Also, the man who’s credited with really putting Pierluigi Marconi’s “thesis” to work at Bimota, Ascanio Rodorigo, carries on the hub-steer cause with his Vyrus machines.
Redpath is a busy man and had not got around to throwing in a new battery yet, since all the bodywork needs to come off to access it. Hence we could not switch the power on to see what the odometer has to say. But when we took off the lowers to get a look at the suspension particulars (a simple matter of about ten Dzus fasteners), the titanium header pipes showed zero discoloration, like the thing had never even been started.
It’s hard to believe Bimota would ship a Tesi without somebody taking it for a test spin around Rimini, but that’s what it looks like. It’s even harder to imagine the person who bought this thing having the patience and/or high-living negligent lifestyle that would allow it to sit for 33 years without being ridden. Its Michelin Hi-Sports also look new and nubby original; this old bike’s patina consists of nothing more than a light coating of dust.

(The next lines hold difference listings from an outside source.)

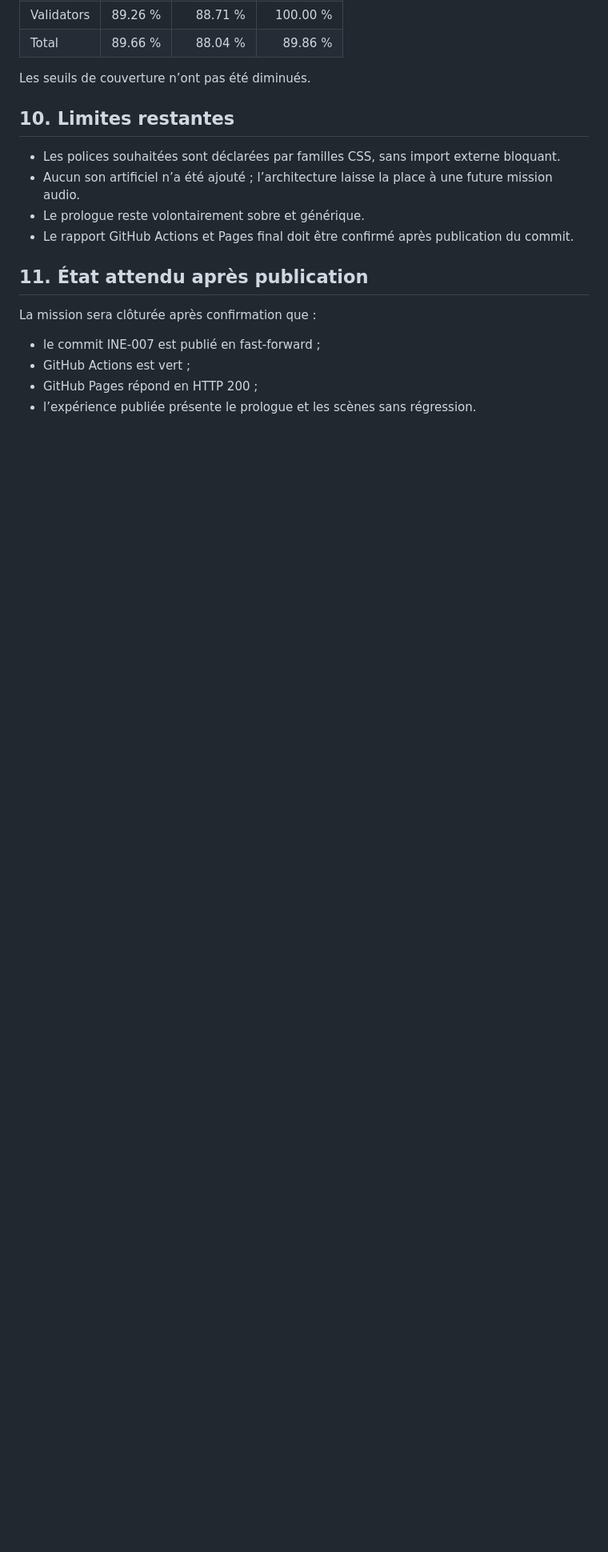
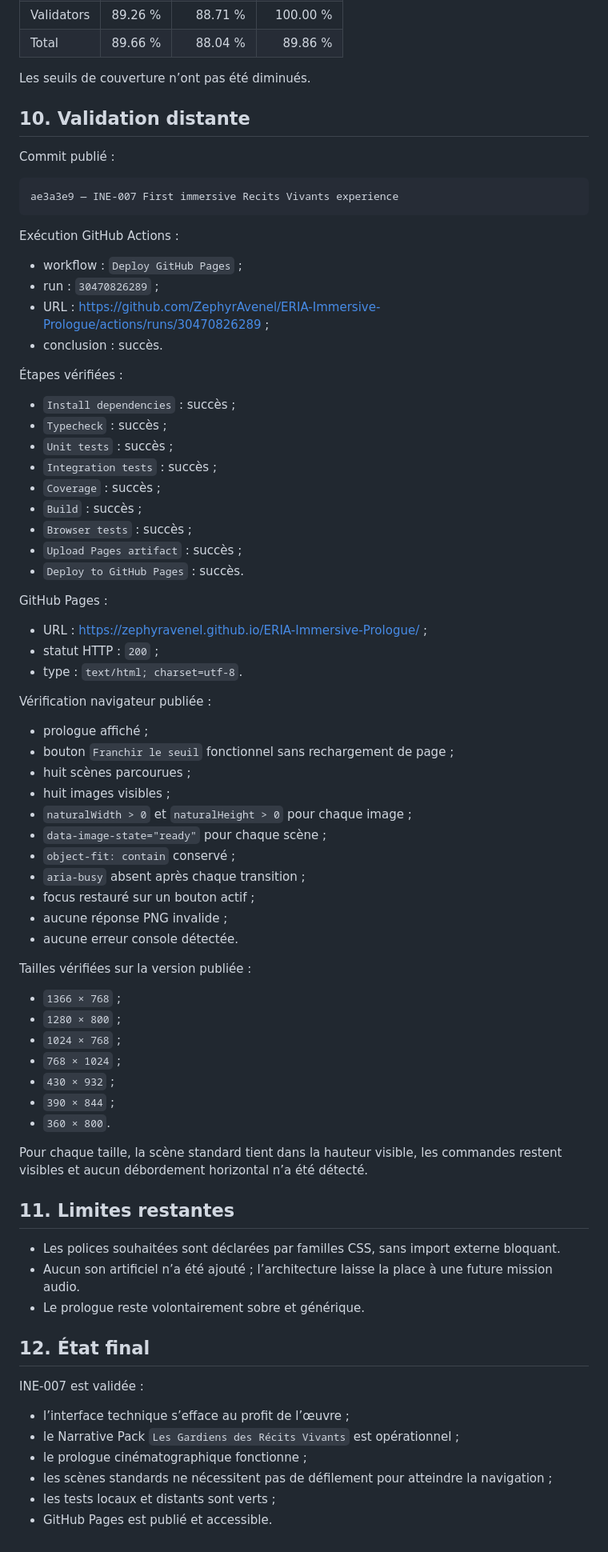
Before and after one commit to ZephyrAvenel/ERIA-Immersive-Prologue, a Markdown page: reports/INE-007_REPORT.md, the part around the change. Shown at 80% size. Drawn GitHub-style; blank space fills up the shorter version.

Commit message:
INE-007 Record deployment validation

````diff
--- a/reports/INE-007_REPORT.md
+++ b/reports/INE-007_REPORT.md
@@ -188,18 +188,78 @@ Couverture :
 
 Les seuils de couverture n’ont pas été diminués.
 
-## 10. Limites restantes
+## 10. Validation distante
+
+Commit publié :
+
+```text
+ae3a3e9 — INE-007 First immersive Recits Vivants experience
+```
+
+Exécution GitHub Actions :
+
+- workflow : `Deploy GitHub Pages` ;
+- run : `30470826289` ;
+- URL : <https://github.com/ZephyrAvenel/ERIA-Immersive-Prologue/actions/runs/30470826289> ;
+- conclusion : succès.
+
+Étapes vérifiées :
+
+- `Install dependencies` : succès ;
+- `Typecheck` : succès ;
+- `Unit tests` : succès ;
+- `Integration tests` : succès ;
+- `Coverage` : succès ;
+- `Build` : succès ;
+- `Browser tests` : succès ;
+- `Upload Pages artifact` : succès ;
+- `Deploy to GitHub Pages` : succès.
+
+GitHub Pages :
+
+- URL : <https://zephyravenel.github.io/ERIA-Immersive-Prologue/> ;
+- statut HTTP : `200` ;
+- type : `text/html; charset=utf-8`.
+
+Vérification navigateur publiée :
+
+- prologue affiché ;
+- bouton `Franchir le seuil` fonctionnel sans rechargement de page ;
+- huit scènes parcourues ;
+- huit images visibles ;
+- `naturalWidth > 0` et `naturalHeight > 0` pour chaque image ;
+- `data-image-state="ready"` pour chaque scène ;
+- `object-fit: contain` conservé ;
+- `aria-busy` absent après chaque transition ;
+- focus restauré sur un bouton actif ;
+- aucune réponse PNG invalide ;
+- aucune erreur console détectée.
+
+Tailles vérifiées sur la version publiée :
+
+- `1366 × 768` ;
+- `1280 × 800` ;
+- `1024 × 768` ;
+- `768 × 1024` ;
+- `430 × 932` ;
+- `390 × 844` ;
+- `360 × 800`.
+
+Pour chaque taille, la scène standard tient dans la hauteur visible, les commandes restent visibles et aucun débordement horizontal n’a été détecté.
+
+## 11. Limites restantes
 
 - Les polices souhaitées sont déclarées par familles CSS, sans import externe bloquant.
 - Aucun son artificiel n’a été ajouté ; l’architecture laisse la place à une future mission audio.
 - Le prologue reste volontairement sobre et générique.
-- Le rapport GitHub Actions et Pages final doit être confirmé après publication du commit.
 
-## 11. État attendu après publication
+## 12. État final
 
-La mission sera clôturée après confirmation que :
+INE-007 est validée :
 
-- le commit INE-007 est publié en fast-forward ;
-- GitHub Actions est vert ;
-- GitHub Pages répond en HTTP 200 ;
-- l’expérience publiée présente le prologue et les scènes sans régression.
+- l’interface technique s’efface au profit de l’œuvre ;
+- le Narrative Pack `Les Gardiens des Récits Vivants` est opérationnel ;
+- le prologue cinématographique fonctionne ;
+- les scènes standards ne nécessitent pas de défilement pour atteindre la navigation ;
+- les tests locaux et distants sont verts ;
+- GitHub Pages est publié et accessible.
````
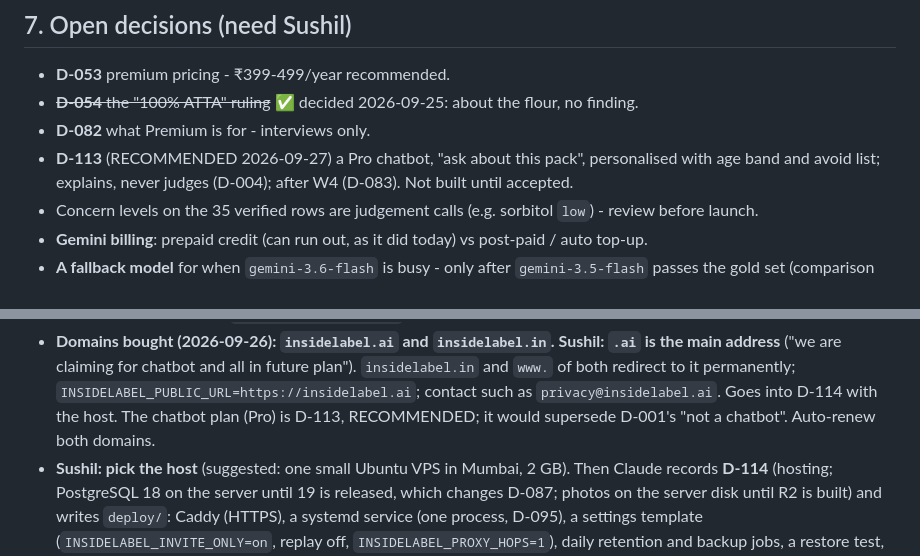
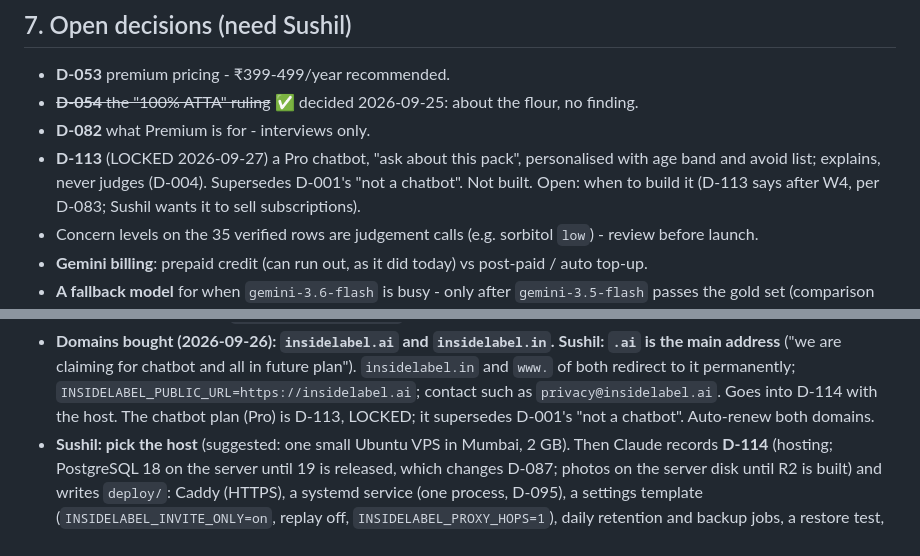
Before and after one commit to sushil6666/insidelabel-design, a Markdown page: STATE.md, 2 parts joined by grey strips. GitHub-like rendering.

```diff
--- a/STATE.md
+++ b/STATE.md
@@ -543,8 +543,9 @@ Nothing was blocked; all five items were built. These need you:
 - **D-053** premium pricing - ₹399-499/year recommended.
 - ~~**D-054** the "100% ATTA" ruling~~ ✅ decided 2026-09-25: about the flour, no finding.
 - **D-082** what Premium is for - interviews only.
-- **D-113** (RECOMMENDED 2026-09-27) a Pro chatbot, "ask about this pack", personalised with age band
-  and avoid list; explains, never judges (D-004); after W4 (D-083). Not built until accepted.
+- **D-113** (LOCKED 2026-09-27) a Pro chatbot, "ask about this pack", personalised with age band and
+  avoid list; explains, never judges (D-004). Supersedes D-001's "not a chatbot". Not built. Open:
+  when to build it (D-113 says after W4, per D-083; Sushil wants it to sell subscriptions).
 - Concern levels on the 35 verified rows are judgement calls (e.g. sorbitol `low`) - review before launch.
 - **Gemini billing**: prepaid credit (can run out, as it did today) vs post-paid / auto top-up.
 - **A fallback model** for when `gemini-3.6-flash` is busy - only after `gemini-3.5-flash`
@@ -571,7 +572,7 @@ setup alarms.
   address** ("we are claiming for chatbot and all in future plan"). `insidelabel.in` and `www.` of
   both redirect to it permanently; `INSIDELABEL_PUBLIC_URL=https://insidelabel.ai`; contact such as
   `privacy@insidelabel.ai`. Goes into D-114 with the host. The chatbot plan (Pro) is D-113,
-  RECOMMENDED; it would supersede D-001's "not a chatbot". Auto-renew both domains.
+  LOCKED; it supersedes D-001's "not a chatbot". Auto-renew both domains.
 - **Sushil: pick the host** (suggested: one small Ubuntu VPS in Mumbai, 2 GB). Then Claude
   records **D-114** (hosting; PostgreSQL 18 on the server until 19 is released, which changes
   D-087; photos on the server disk until R2 is built) and writes `deploy/`: Caddy (HTTPS),
```
Also changed, not shown: DECISIONS.md (+6 -5 lines).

Anyway, this exotic old thing reminds me of a time, in the early ’90s, when I’d often pinch myself, having arrived at a pretty exotic place, Cycle magazine. Steve Anderson dispatched Kevin Cameron to San Francisco to get the scoop on the first one in the U.S., owned by an anonymous person somebody later told me was the brother of famed dragracer Kenny Bernstein, the Budweiser King! – which would make the first Tesi even cooler if true.
Meanwhile, I was back writing about the new Suzuki Bandit 400 Rev Rabbit! and trying to ’splain why “rabbit” works on the cover … Speaking of the Tesi, though, Kevin C. invoked GP historian Lawrence Pomeroy for possibly the first time in explaining why the radical new Bimota would have an uphill battle ahead of it: “The first instance of superior principle is invariably defeated by the developed example of established practice.”
If at first you don’t succeed … Does anyone out there have a 3D we can borrow? Maybe a Vyrus? Anyone??